[DATA RECORDS Boundary: Start]

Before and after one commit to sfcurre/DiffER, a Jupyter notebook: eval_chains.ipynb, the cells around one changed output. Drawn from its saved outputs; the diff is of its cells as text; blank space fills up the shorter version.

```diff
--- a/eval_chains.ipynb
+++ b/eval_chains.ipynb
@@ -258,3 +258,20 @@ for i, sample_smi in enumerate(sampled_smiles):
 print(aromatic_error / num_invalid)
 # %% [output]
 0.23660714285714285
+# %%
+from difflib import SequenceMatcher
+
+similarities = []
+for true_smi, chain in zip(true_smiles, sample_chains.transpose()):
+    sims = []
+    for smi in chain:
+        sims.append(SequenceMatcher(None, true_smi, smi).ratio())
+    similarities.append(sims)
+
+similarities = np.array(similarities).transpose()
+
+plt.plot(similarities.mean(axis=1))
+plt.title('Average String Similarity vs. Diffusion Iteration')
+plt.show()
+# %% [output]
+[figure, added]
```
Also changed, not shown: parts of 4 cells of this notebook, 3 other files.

[DATA RECORDS Boundary: End]
[DATA RECORDS Boundary: Start]

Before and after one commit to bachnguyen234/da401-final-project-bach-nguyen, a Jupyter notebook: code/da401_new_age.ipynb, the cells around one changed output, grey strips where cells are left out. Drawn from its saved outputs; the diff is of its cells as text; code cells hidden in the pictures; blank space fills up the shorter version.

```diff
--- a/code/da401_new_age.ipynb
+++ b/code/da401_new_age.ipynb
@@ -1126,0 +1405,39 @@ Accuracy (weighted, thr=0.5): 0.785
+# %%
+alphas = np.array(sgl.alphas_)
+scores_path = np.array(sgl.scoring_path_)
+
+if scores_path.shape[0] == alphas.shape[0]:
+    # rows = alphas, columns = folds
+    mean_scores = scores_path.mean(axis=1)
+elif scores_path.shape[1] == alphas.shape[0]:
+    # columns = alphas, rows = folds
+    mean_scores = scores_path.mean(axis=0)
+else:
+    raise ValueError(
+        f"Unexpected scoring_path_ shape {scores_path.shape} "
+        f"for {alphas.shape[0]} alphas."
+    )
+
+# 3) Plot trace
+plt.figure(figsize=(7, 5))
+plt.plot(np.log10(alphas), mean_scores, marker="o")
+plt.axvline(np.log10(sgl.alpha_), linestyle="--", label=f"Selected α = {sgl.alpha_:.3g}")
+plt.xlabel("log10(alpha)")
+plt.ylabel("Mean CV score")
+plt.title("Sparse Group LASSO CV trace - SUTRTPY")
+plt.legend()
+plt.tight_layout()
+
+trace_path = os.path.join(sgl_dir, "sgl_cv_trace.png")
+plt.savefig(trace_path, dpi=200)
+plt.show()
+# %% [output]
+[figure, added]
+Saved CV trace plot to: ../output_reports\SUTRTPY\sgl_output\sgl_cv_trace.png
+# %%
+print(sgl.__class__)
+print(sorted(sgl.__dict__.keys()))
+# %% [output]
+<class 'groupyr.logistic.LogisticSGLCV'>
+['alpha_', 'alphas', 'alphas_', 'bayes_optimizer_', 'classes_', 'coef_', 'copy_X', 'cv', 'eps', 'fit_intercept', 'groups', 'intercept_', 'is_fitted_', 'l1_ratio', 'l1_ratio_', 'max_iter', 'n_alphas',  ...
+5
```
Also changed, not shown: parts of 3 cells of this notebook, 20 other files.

[DATA RECORDS Boundary: End]
[DATA RECORDS Boundary: Start]

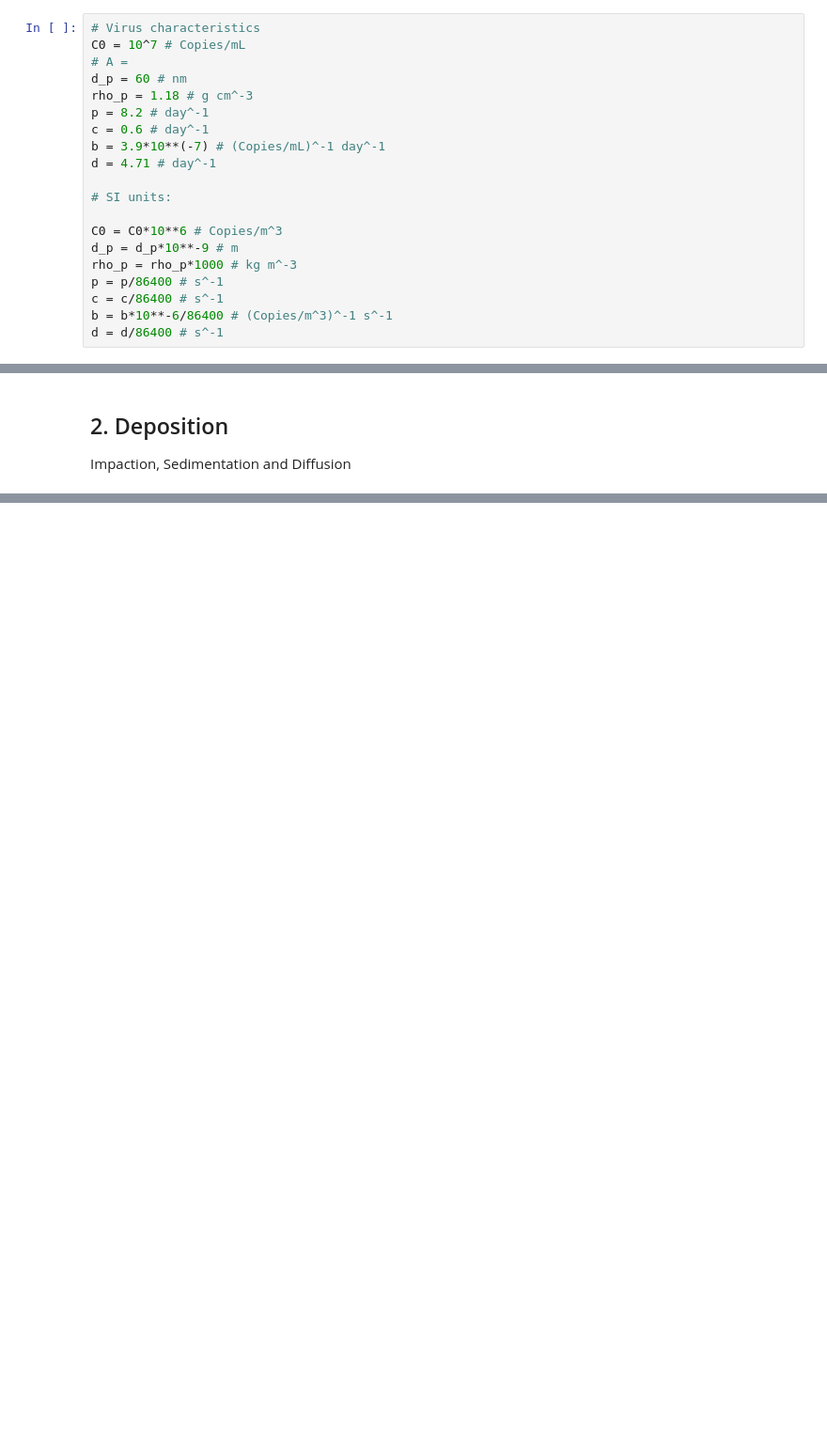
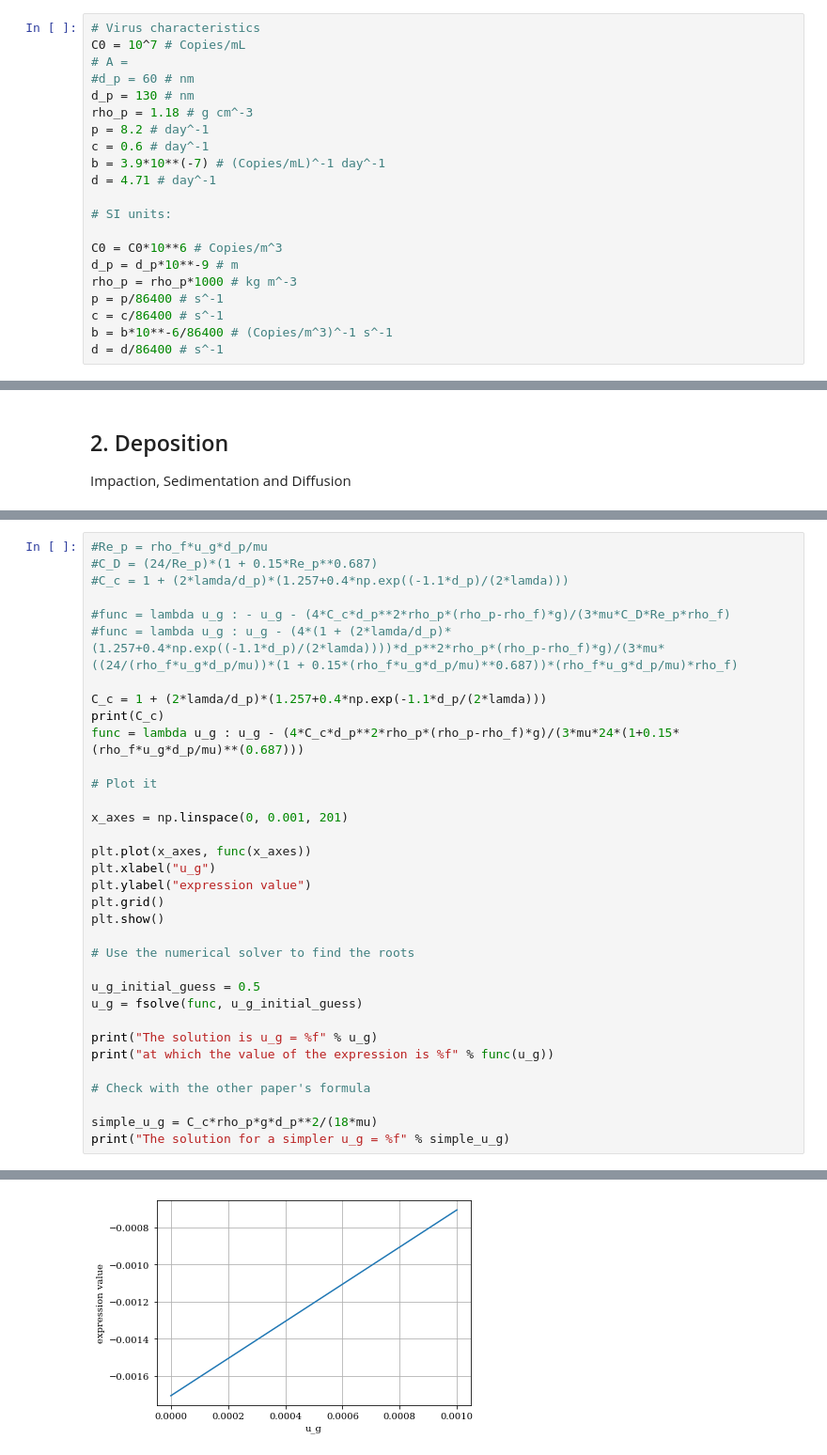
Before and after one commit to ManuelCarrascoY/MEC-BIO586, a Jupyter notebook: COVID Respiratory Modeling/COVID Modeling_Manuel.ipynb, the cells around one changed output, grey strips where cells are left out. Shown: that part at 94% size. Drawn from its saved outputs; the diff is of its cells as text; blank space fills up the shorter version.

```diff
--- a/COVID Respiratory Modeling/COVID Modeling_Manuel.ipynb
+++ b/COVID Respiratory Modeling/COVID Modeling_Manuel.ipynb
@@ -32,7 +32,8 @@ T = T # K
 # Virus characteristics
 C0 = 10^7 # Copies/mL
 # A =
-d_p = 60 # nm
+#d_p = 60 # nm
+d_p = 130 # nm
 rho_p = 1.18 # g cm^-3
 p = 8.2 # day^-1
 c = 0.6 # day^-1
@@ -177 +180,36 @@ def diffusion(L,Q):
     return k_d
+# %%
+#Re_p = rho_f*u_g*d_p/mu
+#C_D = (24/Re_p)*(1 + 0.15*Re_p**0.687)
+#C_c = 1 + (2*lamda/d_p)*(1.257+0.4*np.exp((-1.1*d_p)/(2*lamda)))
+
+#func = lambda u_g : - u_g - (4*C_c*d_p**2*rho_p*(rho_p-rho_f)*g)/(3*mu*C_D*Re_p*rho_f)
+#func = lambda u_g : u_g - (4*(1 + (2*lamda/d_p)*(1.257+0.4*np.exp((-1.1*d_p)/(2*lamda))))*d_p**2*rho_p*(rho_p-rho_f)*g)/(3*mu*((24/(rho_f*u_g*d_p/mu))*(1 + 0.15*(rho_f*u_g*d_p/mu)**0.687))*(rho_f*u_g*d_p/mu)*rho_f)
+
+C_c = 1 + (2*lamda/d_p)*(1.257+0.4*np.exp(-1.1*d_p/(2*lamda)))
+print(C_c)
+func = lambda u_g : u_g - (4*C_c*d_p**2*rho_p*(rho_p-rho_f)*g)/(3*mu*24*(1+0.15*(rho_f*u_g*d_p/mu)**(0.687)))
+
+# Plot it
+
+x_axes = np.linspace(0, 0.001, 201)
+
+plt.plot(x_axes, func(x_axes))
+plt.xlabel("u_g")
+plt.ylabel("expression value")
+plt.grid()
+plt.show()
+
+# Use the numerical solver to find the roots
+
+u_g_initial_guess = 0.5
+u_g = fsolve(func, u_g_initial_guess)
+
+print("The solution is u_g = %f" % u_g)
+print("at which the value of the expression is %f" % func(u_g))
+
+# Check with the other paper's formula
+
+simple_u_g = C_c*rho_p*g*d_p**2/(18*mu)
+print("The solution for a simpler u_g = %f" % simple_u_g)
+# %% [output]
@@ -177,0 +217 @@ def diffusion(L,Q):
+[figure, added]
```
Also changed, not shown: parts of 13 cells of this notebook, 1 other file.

[DATA RECORDS Boundary: End]

▶ _ACTIVITY_:
From the entries above, copy every line containing the word "print".

▶ _ANSWER_:
 print(aromatic_error / num_invalid)
+print(sgl.__class__)
+print(sorted(sgl.__dict__.keys()))
+print(C_c)
+print("The solution is u_g = %f" % u_g)
+print("at which the value of the expression is %f" % func(u_g))
+print("The solution for a simpler u_g = %f" % simple_u_g)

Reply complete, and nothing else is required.